AFPVA has had a busy summer as well, so we also apologize for the light blogging for the past few months. As we hit the road this summer on our Taxpayer Trust Tour to highlight out-of-control state spending, one of the issues that was raised over and over again by AFP members was a concern about K-12 education spending.

Education reform has been a topic of much discussion here on the Cost Cutting Caucus blog (examples here and here), and earlier this month, the Cato Institute released a new policy analysis by David Salisbury, which examines the fiscal benefits that can be gained by implementing school choice programs.

Historically, elementary and secondary education has been the largest item in state budgets. During the past three decades, state spending on public education has grown both in terms of revenues spent per pupil and as a percentage of total personal income. Spending on K–12 education is expected to continue to rise during the next few years, mainly because of the increased number of teachers and other school personnel that will be needed to meet increased enrollment.

In view of the large share of state budgets devoted to public education and the cost increases expected in the future, it is appropriate to ask how state policymakers might reduce the rate of growth of local and state spending on education. One of the most promising means for doing so is school choice. To demonstrate the potential impact of school choice on state budgets, this paper draws from legislative and independent evaluations of the fiscal effects of such programs in the states that have enacted or are contemplating enacting them.

-- David Salisbury, “Saving Money and Improving Education: How School Choice Can Help States Reduce Education Costs” (executive summary)


Thursday, October 12, 2006

Money saved!

While many people often scoff at the ability of legislators to actually save money, I am always impressed when it actually happens.

In this year's GA Session, the Commonwealth finally moved on the consolidation of the two campuses of the Virginia School for the Deaf and Blind. After THIRTY years of study, review, discussion, and political fighting, the schools will finally be consolidated to the campus at Staunton (pronounced stan ton ).

There are approximately 180 students enrolled in both schools and now part of the savings derived from the consolidation will go to these deserving students. That is good governance and we should all be proud that it has finally happened.

This really is a win-win. The campus at Hampton is about 80 acres and just off I-664 perfectly located so that literally thousands of Hampton Roads citizens can access whatever becomes the new use/uses for this property. The possibilities are tremendous and I look forward to helping that property develop.

Back in the saddle again

I realize that we have been off the blogosphere for far too long, but the Special Session was preceded by the preparation for those fabulous two days of watching 27 bills be passed by the House to be declared as "doing nothing".

Following the Special Session, I had to attend the International Bottled Water Association convention in Las Vegas. Then back to Richmond for two days of legislative meetings or as the press calls them - days of doing nothing.

NOT that I am complaining, but honestly how can passing over two dozen bills be called doing nothing?

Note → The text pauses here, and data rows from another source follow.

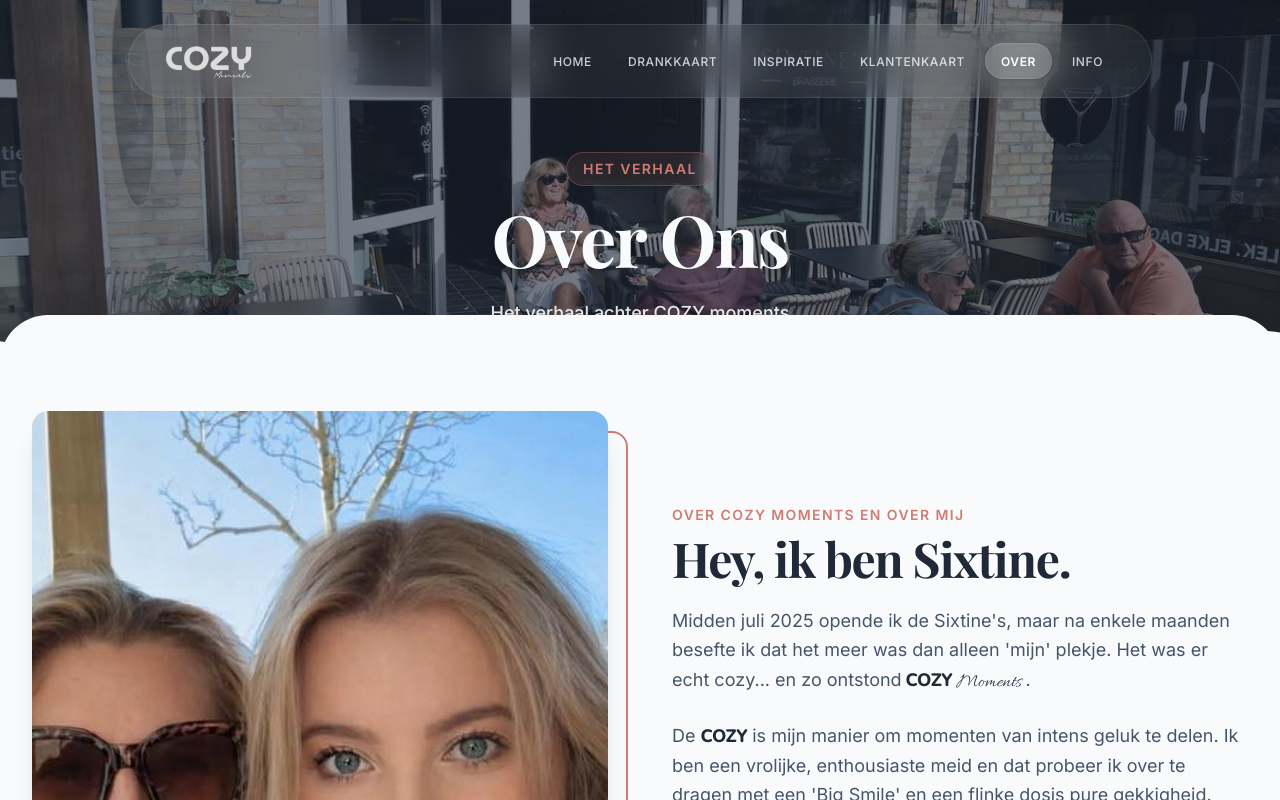
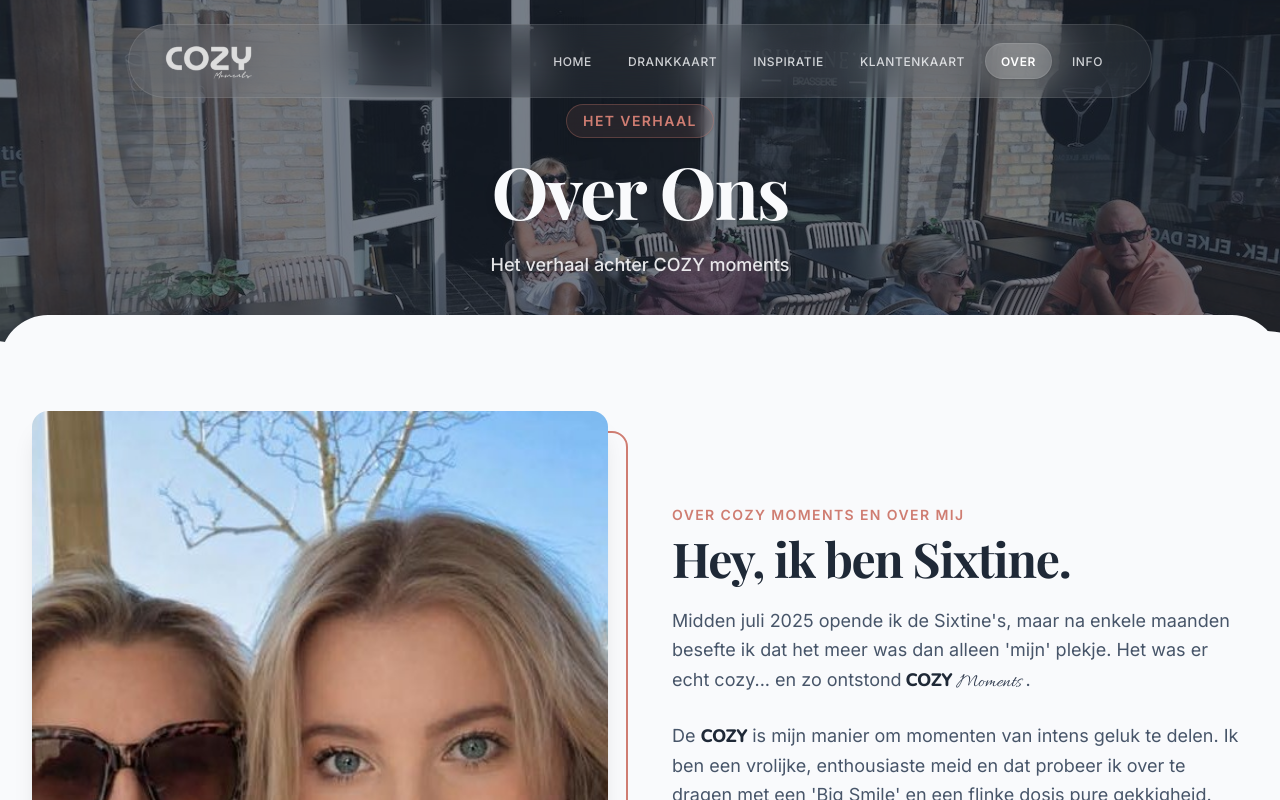
Before and after one commit to kevinb42O/cozy-moments-website, a React (Vite) app: page /about in a window 1280 px wide. Shown: the top 800 px of the page. Built offline with nearby package versions, Linux system fonts and the light colour scheme; a web font is replaced by a local one.

Commit message:
Underline promo message & add PageHero bottom spacing

```diff
--- a/src/components/PageHero.tsx
+++ b/src/components/PageHero.tsx
@@ -22,7 +22,7 @@
 
   return (
     <>
-      <div ref={ref} className="relative h-[50vh] min-h-100 overflow-hidden flex items-center justify-center pt-20">
+      <div ref={ref} className="relative h-[50vh] min-h-100 overflow-hidden flex items-center justify-center pt-20 pb-16 md:pb-24">
         {/* Parallax Background Image */}
         <motion.div
           style={{ y, opacity }}
--- a/src/pages/DrinkMenuPage.tsx
+++ b/src/pages/DrinkMenuPage.tsx
@@ -500,7 +500,7 @@
               <p className="text-xs font-sans font-semibold uppercase tracking-[0.22em] text-gold-700">
                 Promo in de kijker
               </p>
-              <p className="mt-1 text-lg font-serif text-coffee-900">
+              <p className="mt-1 text-lg font-serif text-coffee-900 underline decoration-gold-500/40 underline-offset-4">
                 {currentPromo.promoMessage}
               </p>
             </div>
```
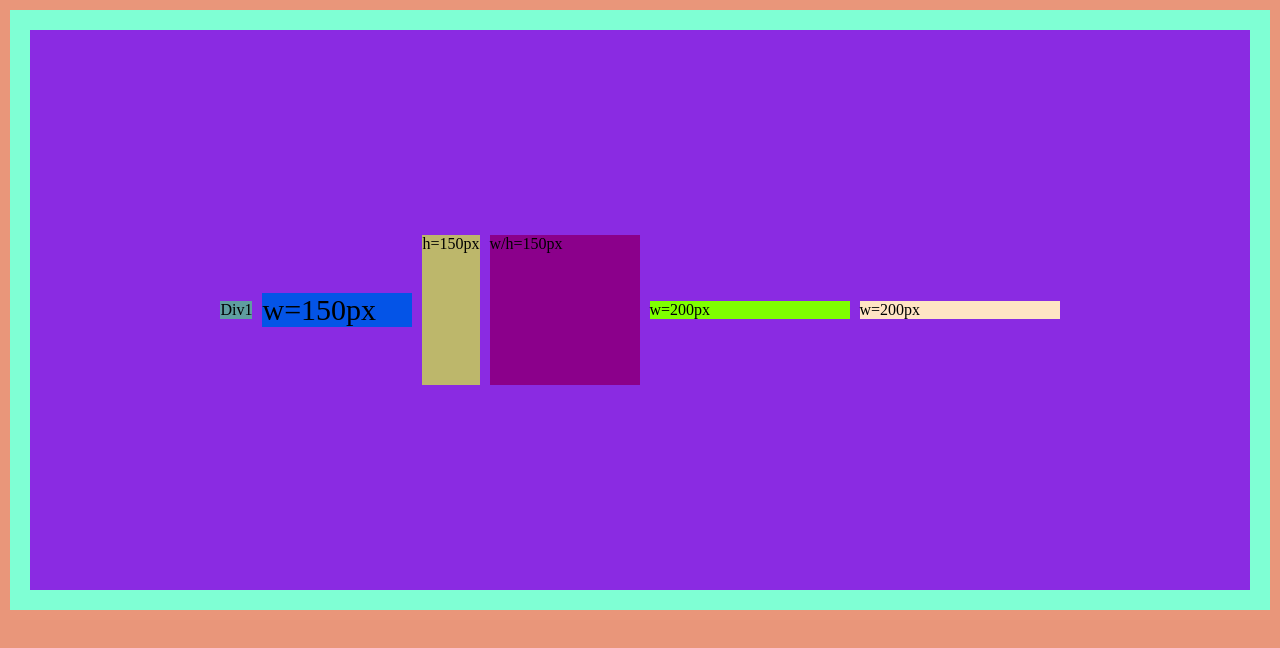
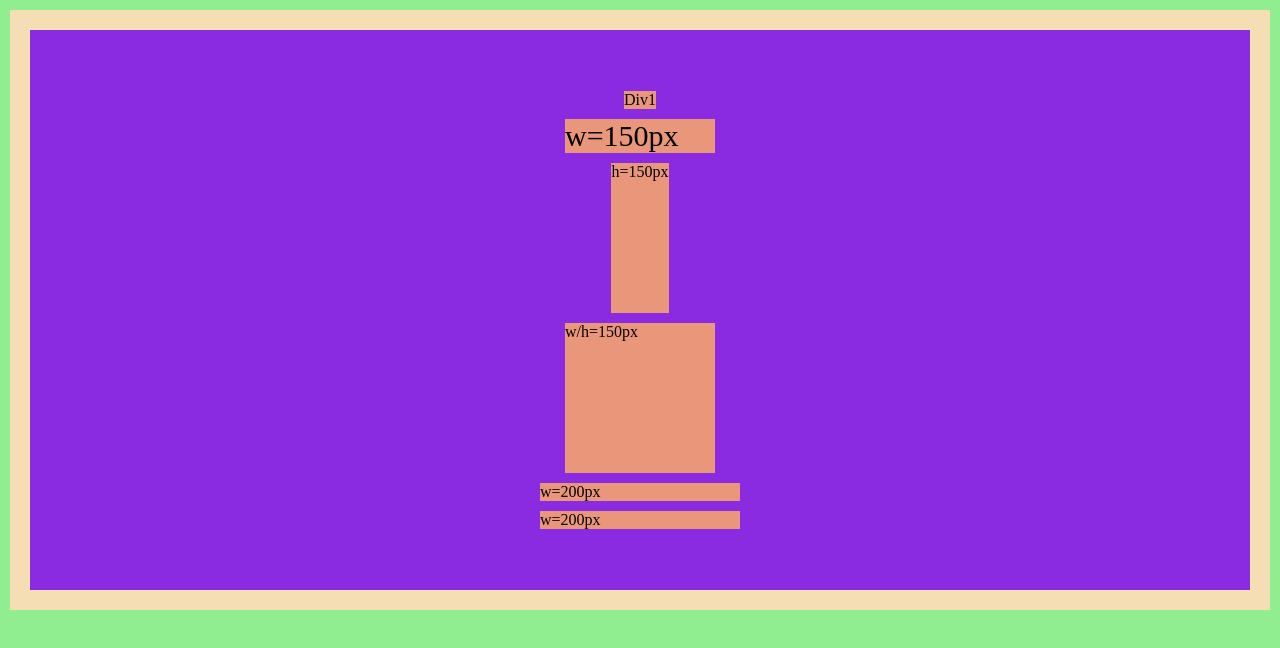
Before and after one commit to itsPuppet/FlexboxTesting, a plain HTML site: page index.html in a window 1280 px wide. Drawn offline with Linux system fonts and the light colour scheme.

Commit message:
changed colors

```diff
--- a/style.css
+++ b/style.css
@@ -1,10 +1,10 @@
 html {
-    background-color: darksalmon;
+    background-color: lightgreen;
     padding: 10px;
 }
 
 body {
-    background-color: aquamarine;
+    background-color: wheat;
     padding: 10px;
     margin: 0;
 }
@@ -15,38 +15,38 @@ body {
     padding: 30px;
     height: 500px;
     display: flex;
-    flex-flow: row wrap;
+    flex-flow: column wrap;
     align-items: center;
     justify-content: center;
 }
 .div1{
-    background-color: cadetblue;
+    background-color: darksalmon;
     margin: 5px;
 }
 .div2 {
-    background-color: rgb(4, 84, 231);
+    background-color: darksalmon;
     margin: 5px;
     width: 150px;
     font-size: 30px;
 }
 .div3 {
-    background-color: darkkhaki;
+    background-color: darksalmon;
     margin: 5px;
     height: 150px;
 }
 .div4 {
-    background-color: darkmagenta;
+    background-color: darksalmon;
     margin: 5px;
     width: 150px;
     height: 150px;
 }
 .div5 {
-    background-color: chartreuse;
+    background-color: darksalmon;
     margin: 5px;
     width: 200px;
 }
 .div6 {
-    background-color: bisque;
+    background-color: darksalmon;
     margin: 5px;
     width: 200px;
 
```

Sure didn't feel like it. In fact, as a member on the House Transportation Committee I was thoroughly impressed with the House package. Naturally, I would have liked my congestion pricing legislation to move forward. There is always another day or session in January anyway.